Along with singer/guitarist Morgan Quaintance, keyboardist Dan Coop and drummer Rob Bloomfield, Rushent sees no real difference between dance and rock music, and they all cite The Prodigy and Rage Against the Machine as big influences on their approach to both the studio and the stage. This eclectic mindset is heightened by their lack of preconceived notions when writing their songs.

“It's been pretty much on the fly,” Rushent says. “I used to think there was some magic formula, that there was some magic way of writing a song, and there isn't, really. They just come about.”

For DIOY,Y?, the songs come about from many voices and starting points. Rushent describes the process as “sort of bits and bobs, and in the end we all get together and throw our ideas into the pot. We even let our manager contribute ideas,” he says with a laugh, adding that while their manager offers lots of ideas, most go unused. The band never worries if one song sounds different from the next, but Rushent acknowledges that their different sides do come from their varied recording setups.

The rough dance songs usually start in a digital environment, where Rushent prefers to work in Steinberg Cubase because “it might not be as good as Pro Tools, but it does the job and it does it pretty quickly and it does it pretty well.” But if the guys hit a snag or get bored with the computer, they pick up their instruments, and these sessions often lead to the retro-sounding cuts. Sometimes even the band members themselves were surprised by their own creations, especially with the thunderous “With a Heavy Heart (I Regret to Inform You).”

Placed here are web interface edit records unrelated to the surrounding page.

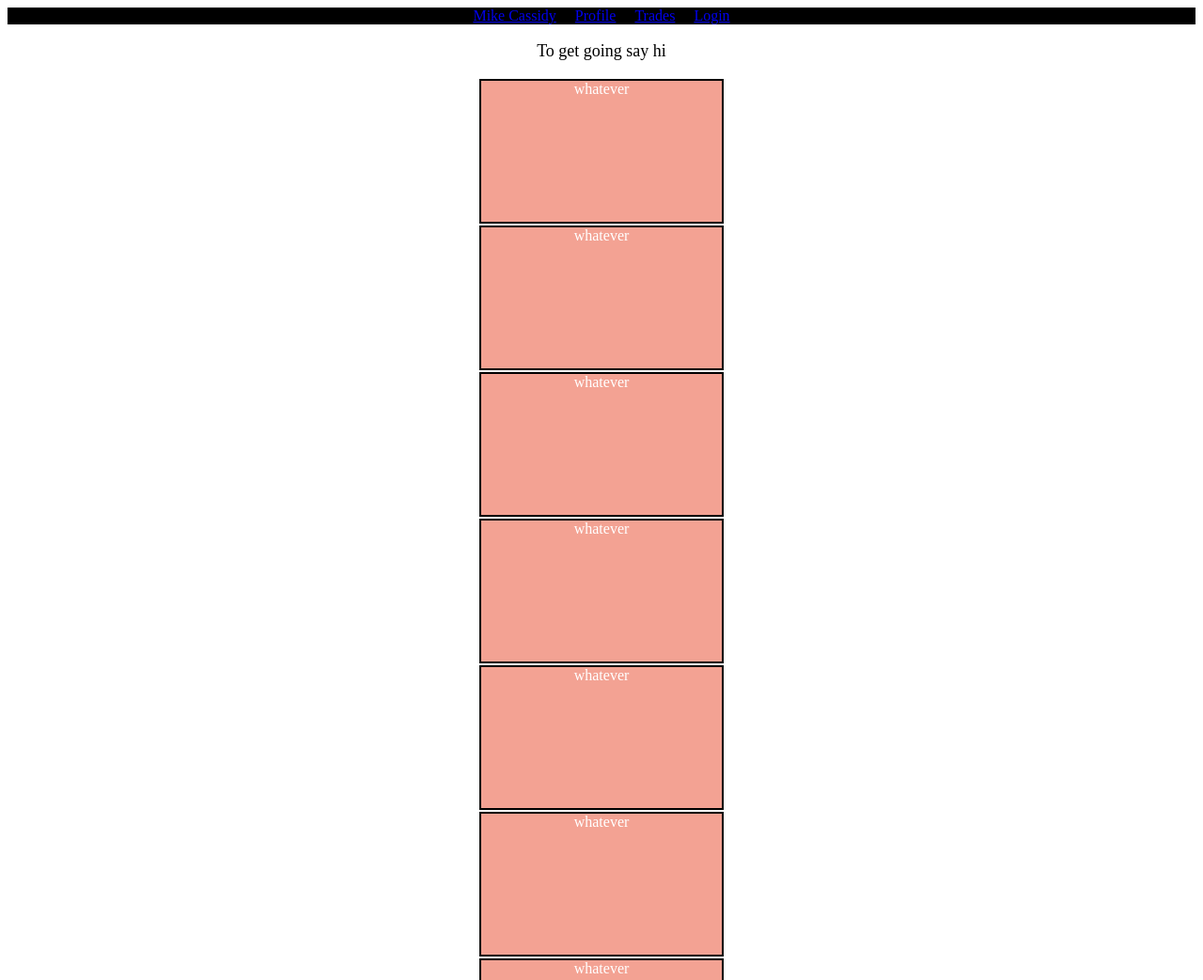
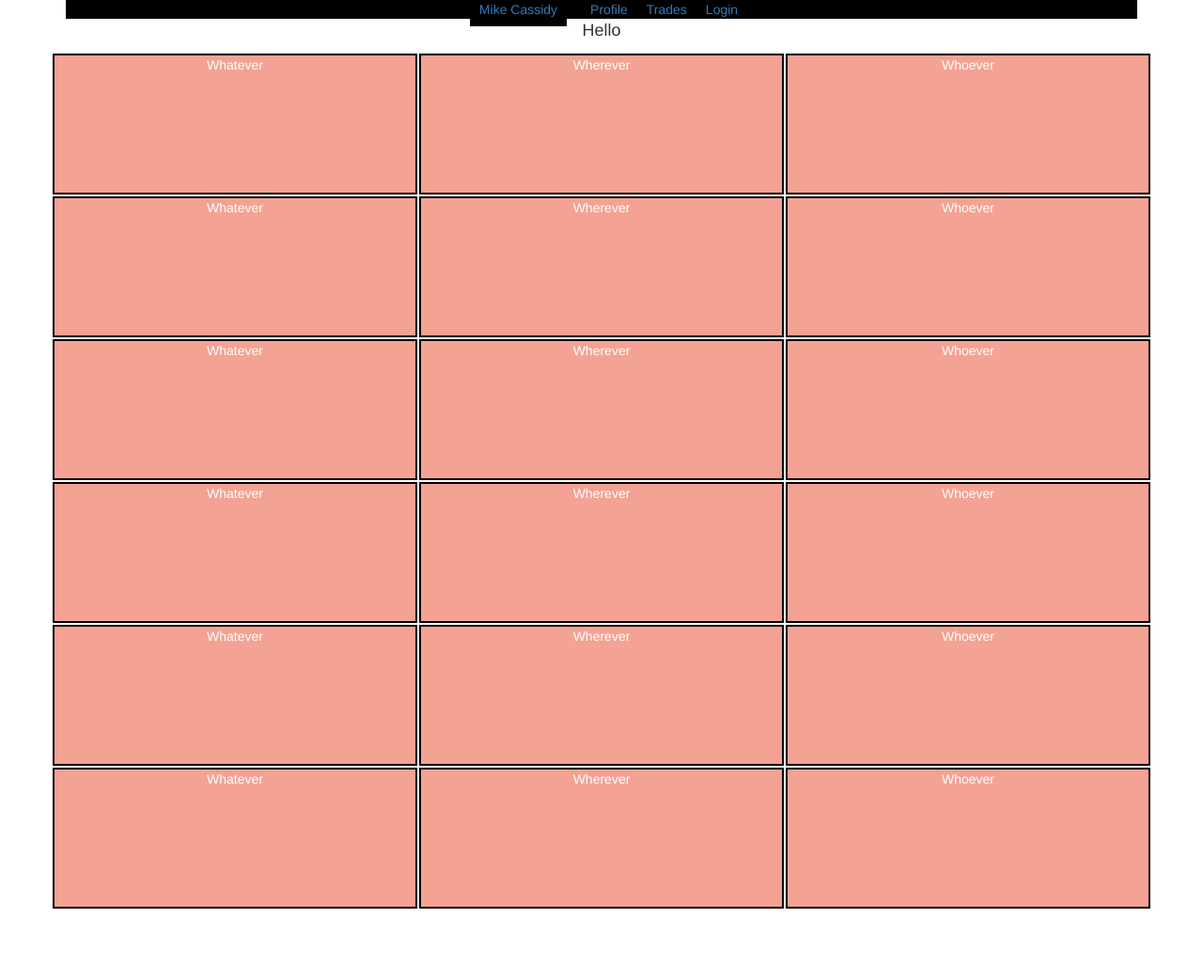
Before and after one commit to Mcas4150/mikecassidy, a React app: page / in a window 1280 px wide. Shown: the top 1043 px of the page at 94% size. Built offline with nearby package versions, Linux system fonts and the light colour scheme.

Commit message:
bootstrap

```diff
--- a/package.json
+++ b/package.json
@@ -3,7 +3,9 @@
   "version": "0.1.0",
   "private": true,
   "dependencies": {
+    "bootstrap": "3",
     "react": "^16.2.0",
+    "react-bootstrap": "^0.32.1",
     "react-dom": "^16.2.0",
     "react-redux": "4.4.5",
     "react-router": "3.2.0",
--- a/public/index.html
+++ b/public/index.html
@@ -19,7 +19,7 @@
       work correctly both with client-side routing and a non-root public URL.
       Learn how to configure a non-root public URL by running `npm run build`.
     -->
-    <title>React App</title>
+    <title>Mike Cassidy</title>
   </head>
   <body>
     <noscript>
--- a/src/components/App/App.css
+++ b/src/components/App/App.css
@@ -1,6 +1,7 @@
 .App {
   text-align: center;
   background-color: white;
+  font-family: "Helvetica";
 }
 
 .App-logo {
--- a/src/components/App/index.js
+++ b/src/components/App/index.js
@@ -8,6 +8,7 @@ import Footer from '../Footer/index';
 class App extends Component {
   render() {
     return (
+      <div className="container">
         <div className="App">
         {/*  <header className="App-header">
 
@@ -15,13 +16,24 @@ class App extends Component {
           </header>*/}
           <Header />
           <p className="App-intro">
-          To get going say hi
+            Hello
           </p>
+            <div className="row">
+              <div className="col-sm-4">
+              {"123456".split("").map((e, i) => <Second key={i} name="Whatever"/>)}
+              </div>
+              <div className="col-sm-4">
+              {"123456".split("").map((e, i) => <Second key={i} name="Wherever"/>)}
+              </div>
+              <div className="col-sm-4">
+              {"123456".split("").map((e, i) => <Second key={i} name="Whoever"/>)}
+              </div>
 
-        {"123456789".split("").map((e, i) => <Second key={i} name="whatever"/>)}
+
+            </div>
           <Footer />
         </div>
-
+      </div>
     );
   }
 }
--- a/src/components/Header/header.sass
+++ b/src/components/Header/header.sass
@@ -8,3 +8,11 @@
 .menu
   color: white
   background-color: black
+
+
+.activeNavLink
+  background-color: black
+
+
+
+  margin: 15px
--- a/src/components/Item/Second.css
+++ b/src/components/Item/Second.css
@@ -1,25 +1,12 @@
 .Second{
-  width: 20vw;
   height: 150px;
-  justify-content: center;
+/*  justify-content: center;*/
   margin: 1px;
   border: 2px solid black;
-  grid-column: span 1;
-  display: inline-block;
-  flex-wrap: wrap;
+/*  grid-column: span 1;
+  display: inline-block;*/
+/*  flex-wrap: wrap;*/
   color: white;
   align-self: center;
     background-color: #F3A293;
 }
-
-.center{
-  display:flex;
-  justify-content: center;
-  align-items: center;
-}
-
-.row{
-  display: grid;
-  grid-template-columns: repeat(12, 1fr);
-  grid-gap: 20px;
-}
--- a/src/components/Item/index.js
+++ b/src/components/Item/index.js
@@ -6,11 +6,11 @@ import './Second.css';
 class Second extends Component {
   render() {
     return (
-      <div className="Row">
-        <div className="Second col-sm-4">
-          <div className="Center">
+      <div className="row">
+        <div className="Second">
+
              {this.props.name}
-          </div>
+
         </div>
       </div>
     );
--- a/src/index.js
+++ b/src/index.js
@@ -3,6 +3,8 @@ import React from 'react';
 // import './index.css';
 // import App from './App';
 // import 'bootstrap/dist/css/bootstrap.min.css';
+import 'bootstrap/dist/css/bootstrap.css';
+import 'bootstrap/dist/css/bootstrap-theme.css';
 
 // import registerServiceWorker from './registerServiceWorker';
 import { render } from 'react-dom';
```
Also changed, not shown: public/favicon.ico, src/components/Header/header.css, 1 other file. Lines whose indentation alone changed are shown as unchanged.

“That was the one that blew me away when we finished it,” Rushent says. “Is this us? It got me really excited because I didn't think we'd have something come out that way.”

While variety reigns, two sounds dominate the DIOY,Y? palette. Rushent admits they went a bit overboard with the Daft Punk-inspired vocoder effects, but they always backed them with a clean vocal track to keep the lyrics discernable amidst the distortion. The other dominant sound comes from the classic Sequential Circuits Pro-One synth, and Rushent doesn't think he'll ever grow tired of the mushroom-accented keyboard's buzz-saw tones. That was the only piece of gear the band made sure to bring to every studio they used.

Of course, DIOY,Y? is about much more than tinkering in the studio; they're always thinking about making their computer-based songs come alive. The band has built a reputation for chaos-inducing stage shows that can be so hectic, Rushent admits they have trouble settling things down to drop in “Dawn of the Dead” and their other less-riotous songs. But they're working on that; it should be all ironed out as they cross the pond this year for their first full tour of the States, or as Rushent calls it, “a proper boys road trip.” He's excited about the trip and the band's future. As he sees things, the versatility of their debut is just the start of the surprises in store for themselves and their fans. He sees the band's range as the key to surviving the new-rave hype and carving out their own place in the world of music.

“I think I could probably speak for all bands when I say no one likes to be lumped into a scene,” he says. “No one likes to be labeled with a certain type of music.”